_Available data_.
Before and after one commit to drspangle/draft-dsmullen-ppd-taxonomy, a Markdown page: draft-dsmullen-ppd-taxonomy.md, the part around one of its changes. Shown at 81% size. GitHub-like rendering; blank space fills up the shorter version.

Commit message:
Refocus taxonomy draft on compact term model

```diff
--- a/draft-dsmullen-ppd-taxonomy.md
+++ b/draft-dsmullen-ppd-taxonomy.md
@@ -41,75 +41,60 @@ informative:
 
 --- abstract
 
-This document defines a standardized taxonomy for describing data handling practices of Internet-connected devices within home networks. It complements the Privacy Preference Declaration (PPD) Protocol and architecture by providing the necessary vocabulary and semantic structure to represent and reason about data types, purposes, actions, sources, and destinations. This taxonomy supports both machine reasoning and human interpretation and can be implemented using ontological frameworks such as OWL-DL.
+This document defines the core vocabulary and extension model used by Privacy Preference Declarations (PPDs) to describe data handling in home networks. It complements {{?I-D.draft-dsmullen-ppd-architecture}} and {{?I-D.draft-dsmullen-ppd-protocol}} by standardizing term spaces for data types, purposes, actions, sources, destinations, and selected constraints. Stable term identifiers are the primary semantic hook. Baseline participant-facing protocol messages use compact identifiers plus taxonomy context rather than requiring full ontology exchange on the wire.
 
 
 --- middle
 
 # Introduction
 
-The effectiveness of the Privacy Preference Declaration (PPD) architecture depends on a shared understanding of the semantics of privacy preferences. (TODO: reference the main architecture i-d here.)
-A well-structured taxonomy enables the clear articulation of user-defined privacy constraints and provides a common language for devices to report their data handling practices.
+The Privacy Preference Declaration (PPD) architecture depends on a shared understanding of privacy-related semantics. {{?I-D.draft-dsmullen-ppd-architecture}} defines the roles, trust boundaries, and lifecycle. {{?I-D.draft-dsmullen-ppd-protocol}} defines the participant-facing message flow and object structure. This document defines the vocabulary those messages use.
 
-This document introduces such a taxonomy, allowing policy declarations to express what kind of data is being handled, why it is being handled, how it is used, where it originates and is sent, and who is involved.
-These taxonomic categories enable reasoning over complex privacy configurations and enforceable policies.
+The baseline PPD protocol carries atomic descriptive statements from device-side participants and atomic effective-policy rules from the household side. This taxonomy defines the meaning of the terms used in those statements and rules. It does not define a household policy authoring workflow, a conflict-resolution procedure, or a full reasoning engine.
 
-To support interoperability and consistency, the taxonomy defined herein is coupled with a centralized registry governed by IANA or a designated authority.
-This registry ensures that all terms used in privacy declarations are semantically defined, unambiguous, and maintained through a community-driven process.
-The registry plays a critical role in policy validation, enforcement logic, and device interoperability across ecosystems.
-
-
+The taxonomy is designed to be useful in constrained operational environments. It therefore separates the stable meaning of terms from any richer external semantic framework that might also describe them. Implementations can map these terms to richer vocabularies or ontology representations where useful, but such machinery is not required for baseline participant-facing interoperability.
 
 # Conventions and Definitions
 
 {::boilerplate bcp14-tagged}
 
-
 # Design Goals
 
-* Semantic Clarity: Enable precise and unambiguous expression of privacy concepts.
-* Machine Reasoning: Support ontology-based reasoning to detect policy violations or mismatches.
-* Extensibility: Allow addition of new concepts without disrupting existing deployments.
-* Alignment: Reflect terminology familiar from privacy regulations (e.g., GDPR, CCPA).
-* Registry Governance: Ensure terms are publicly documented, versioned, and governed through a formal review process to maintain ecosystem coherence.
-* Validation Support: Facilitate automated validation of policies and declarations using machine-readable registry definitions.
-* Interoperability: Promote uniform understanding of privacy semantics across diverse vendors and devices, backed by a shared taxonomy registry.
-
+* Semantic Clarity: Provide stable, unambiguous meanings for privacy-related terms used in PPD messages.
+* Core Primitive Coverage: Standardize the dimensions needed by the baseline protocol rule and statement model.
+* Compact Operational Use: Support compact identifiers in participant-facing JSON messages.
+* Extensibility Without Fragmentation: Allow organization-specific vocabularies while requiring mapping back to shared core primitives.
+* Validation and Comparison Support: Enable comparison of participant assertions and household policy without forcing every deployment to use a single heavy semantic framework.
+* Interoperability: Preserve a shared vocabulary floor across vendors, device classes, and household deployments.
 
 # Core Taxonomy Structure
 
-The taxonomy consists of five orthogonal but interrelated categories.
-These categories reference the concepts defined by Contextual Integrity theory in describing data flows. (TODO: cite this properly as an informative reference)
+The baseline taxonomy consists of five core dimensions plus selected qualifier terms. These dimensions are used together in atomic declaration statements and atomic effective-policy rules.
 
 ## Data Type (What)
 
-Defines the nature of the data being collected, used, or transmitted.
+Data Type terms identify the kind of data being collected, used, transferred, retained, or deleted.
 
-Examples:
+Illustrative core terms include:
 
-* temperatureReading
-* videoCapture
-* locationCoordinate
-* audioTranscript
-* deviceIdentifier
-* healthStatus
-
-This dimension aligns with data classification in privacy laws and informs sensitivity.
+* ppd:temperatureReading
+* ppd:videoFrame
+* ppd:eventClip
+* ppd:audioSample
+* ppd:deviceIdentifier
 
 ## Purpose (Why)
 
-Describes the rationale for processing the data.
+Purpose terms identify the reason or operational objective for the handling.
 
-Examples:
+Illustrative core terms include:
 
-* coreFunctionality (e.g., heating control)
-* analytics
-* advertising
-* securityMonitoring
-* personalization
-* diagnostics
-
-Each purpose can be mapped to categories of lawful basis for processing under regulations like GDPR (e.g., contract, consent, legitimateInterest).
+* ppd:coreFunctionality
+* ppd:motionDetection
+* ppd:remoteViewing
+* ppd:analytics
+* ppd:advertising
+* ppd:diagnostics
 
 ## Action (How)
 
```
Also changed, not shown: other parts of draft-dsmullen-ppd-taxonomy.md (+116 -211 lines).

_Exercise goal_.
Pull out every line holding "consists" from the records above, and copy it.

_Answer to the exercise_.
-The taxonomy consists of five orthogonal but interrelated categories.
+The baseline taxonomy consists of five core dimensions plus selected qualifier terms. These dimensions are used together in atomic declaration statements and atomic effective-policy rules.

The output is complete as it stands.